[Extracted information Boundary: Start]

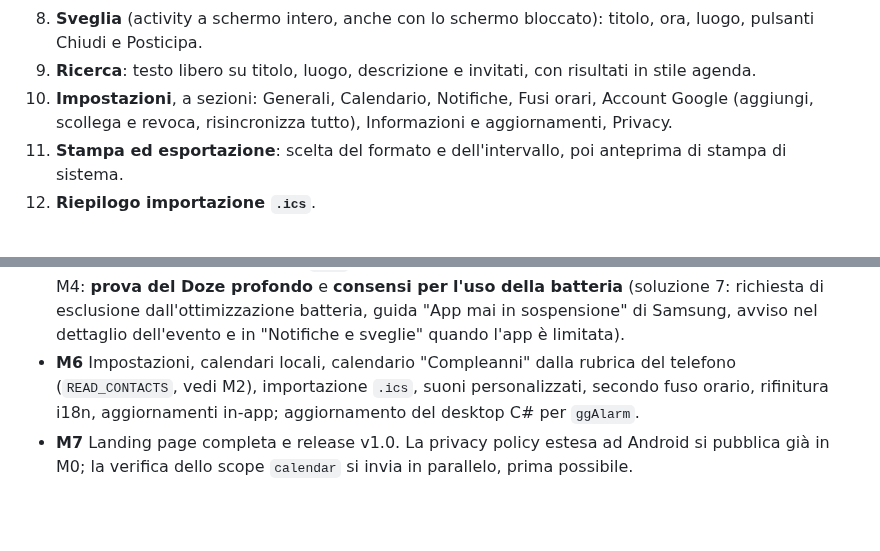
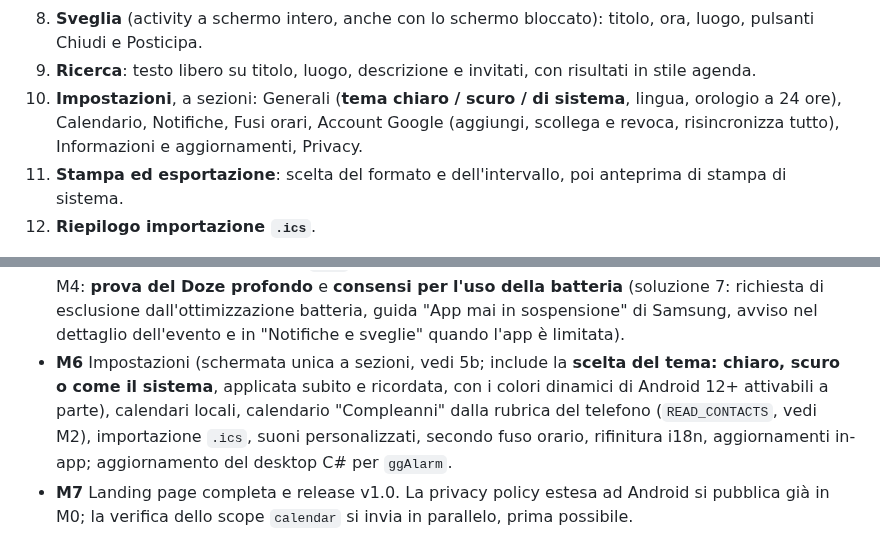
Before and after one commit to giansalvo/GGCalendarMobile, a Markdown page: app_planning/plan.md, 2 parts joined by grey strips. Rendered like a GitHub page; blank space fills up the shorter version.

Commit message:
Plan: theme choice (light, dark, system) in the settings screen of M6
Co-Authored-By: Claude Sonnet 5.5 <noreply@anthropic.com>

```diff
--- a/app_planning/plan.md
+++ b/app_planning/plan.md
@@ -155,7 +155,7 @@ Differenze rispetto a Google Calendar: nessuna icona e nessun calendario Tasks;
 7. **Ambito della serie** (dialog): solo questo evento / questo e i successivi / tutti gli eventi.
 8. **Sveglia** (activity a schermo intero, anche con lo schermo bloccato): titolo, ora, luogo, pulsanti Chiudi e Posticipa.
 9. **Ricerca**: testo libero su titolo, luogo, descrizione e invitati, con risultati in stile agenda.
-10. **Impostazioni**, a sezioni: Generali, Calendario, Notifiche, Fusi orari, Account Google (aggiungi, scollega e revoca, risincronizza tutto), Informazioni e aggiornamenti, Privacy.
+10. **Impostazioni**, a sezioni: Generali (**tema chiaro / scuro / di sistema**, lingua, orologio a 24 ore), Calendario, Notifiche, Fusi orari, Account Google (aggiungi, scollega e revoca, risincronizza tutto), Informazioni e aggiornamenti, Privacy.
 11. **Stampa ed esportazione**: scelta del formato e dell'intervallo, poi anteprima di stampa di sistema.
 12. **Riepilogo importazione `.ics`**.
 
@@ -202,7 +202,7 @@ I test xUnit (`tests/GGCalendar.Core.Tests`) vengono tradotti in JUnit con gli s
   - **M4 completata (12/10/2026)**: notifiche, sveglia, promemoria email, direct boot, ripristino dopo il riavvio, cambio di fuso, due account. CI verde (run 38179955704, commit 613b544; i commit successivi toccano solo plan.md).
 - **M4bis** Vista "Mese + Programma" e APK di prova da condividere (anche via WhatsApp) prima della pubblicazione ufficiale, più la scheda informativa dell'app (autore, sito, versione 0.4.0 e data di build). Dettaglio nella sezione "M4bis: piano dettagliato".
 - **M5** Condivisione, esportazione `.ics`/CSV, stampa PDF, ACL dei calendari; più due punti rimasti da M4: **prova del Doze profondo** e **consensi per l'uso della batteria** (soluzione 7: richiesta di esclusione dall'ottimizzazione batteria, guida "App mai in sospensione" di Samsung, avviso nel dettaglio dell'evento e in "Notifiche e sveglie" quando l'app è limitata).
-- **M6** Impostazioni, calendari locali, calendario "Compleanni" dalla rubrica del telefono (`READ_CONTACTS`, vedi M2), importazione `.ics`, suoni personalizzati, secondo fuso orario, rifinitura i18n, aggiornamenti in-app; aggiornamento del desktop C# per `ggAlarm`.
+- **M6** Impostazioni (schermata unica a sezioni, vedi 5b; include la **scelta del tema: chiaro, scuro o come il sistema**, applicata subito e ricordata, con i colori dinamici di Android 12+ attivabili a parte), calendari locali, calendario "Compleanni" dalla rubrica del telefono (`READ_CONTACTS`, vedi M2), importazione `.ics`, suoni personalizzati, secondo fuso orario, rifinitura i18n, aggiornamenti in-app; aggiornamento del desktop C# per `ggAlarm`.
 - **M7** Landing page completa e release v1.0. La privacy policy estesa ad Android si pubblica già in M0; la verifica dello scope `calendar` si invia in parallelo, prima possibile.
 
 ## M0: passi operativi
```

[Extracted information Boundary: End]

> [Task to complete]:
Retype the records above exactly. Leave the pictures out.

> [Exercise result]:
Before and after one commit to giansalvo/GGCalendarMobile, a Markdown page: app_planning/plan.md, 2 parts joined by grey strips. Rendered like a GitHub page; blank space fills up the shorter version.

Commit message:
Plan: theme choice (light, dark, system) in the settings screen of M6
Co-Authored-By: Claude Sonnet 5.5 <noreply@anthropic.com>

```diff
--- a/app_planning/plan.md
+++ b/app_planning/plan.md
@@ -155,7 +155,7 @@ Differenze rispetto a Google Calendar: nessuna icona e nessun calendario Tasks;
 7. **Ambito della serie** (dialog): solo questo evento / questo e i successivi / tutti gli eventi.
 8. **Sveglia** (activity a schermo intero, anche con lo schermo bloccato): titolo, ora, luogo, pulsanti Chiudi e Posticipa.
 9. **Ricerca**: testo libero su titolo, luogo, descrizione e invitati, con risultati in stile agenda.
-10. **Impostazioni**, a sezioni: Generali, Calendario, Notifiche, Fusi orari, Account Google (aggiungi, scollega e revoca, risincronizza tutto), Informazioni e aggiornamenti, Privacy.
+10. **Impostazioni**, a sezioni: Generali (**tema chiaro / scuro / di sistema**, lingua, orologio a 24 ore), Calendario, Notifiche, Fusi orari, Account Google (aggiungi, scollega e revoca, risincronizza tutto), Informazioni e aggiornamenti, Privacy.
 11. **Stampa ed esportazione**: scelta del formato e dell'intervallo, poi anteprima di stampa di sistema.
 12. **Riepilogo importazione `.ics`**.
 
@@ -202,7 +202,7 @@ I test xUnit (`tests/GGCalendar.Core.Tests`) vengono tradotti in JUnit con gli s
   - **M4 completata (12/10/2026)**: notifiche, sveglia, promemoria email, direct boot, ripristino dopo il riavvio, cambio di fuso, due account. CI verde (run 38179955704, commit 613b544; i commit successivi toccano solo plan.md).
 - **M4bis** Vista "Mese + Programma" e APK di prova da condividere (anche via WhatsApp) prima della pubblicazione ufficiale, più la scheda informativa dell'app (autore, sito, versione 0.4.0 e data di build). Dettaglio nella sezione "M4bis: piano dettagliato".
 - **M5** Condivisione, esportazione `.ics`/CSV, stampa PDF, ACL dei calendari; più due punti rimasti da M4: **prova del Doze profondo** e **consensi per l'uso della batteria** (soluzione 7: richiesta di esclusione dall'ottimizzazione batteria, guida "App mai in sospensione" di Samsung, avviso nel dettaglio dell'evento e in "Notifiche e sveglie" quando l'app è limitata).
-- **M6** Impostazioni, calendari locali, calendario "Compleanni" dalla rubrica del telefono (`READ_CONTACTS`, vedi M2), importazione `.ics`, suoni personalizzati, secondo fuso orario, rifinitura i18n, aggiornamenti in-app; aggiornamento del desktop C# per `ggAlarm`.
+- **M6** Impostazioni (schermata unica a sezioni, vedi 5b; include la **scelta del tema: chiaro, scuro o come il sistema**, applicata subito e ricordata, con i colori dinamici di Android 12+ attivabili a parte), calendari locali, calendario "Compleanni" dalla rubrica del telefono (`READ_CONTACTS`, vedi M2), importazione `.ics`, suoni personalizzati, secondo fuso orario, rifinitura i18n, aggiornamenti in-app; aggiornamento del desktop C# per `ggAlarm`.
 - **M7** Landing page completa e release v1.0. La privacy policy estesa ad Android si pubblica già in M0; la verifica dello scope `calendar` si invia in parallelo, prima possibile.
 
 ## M0: passi operativi
```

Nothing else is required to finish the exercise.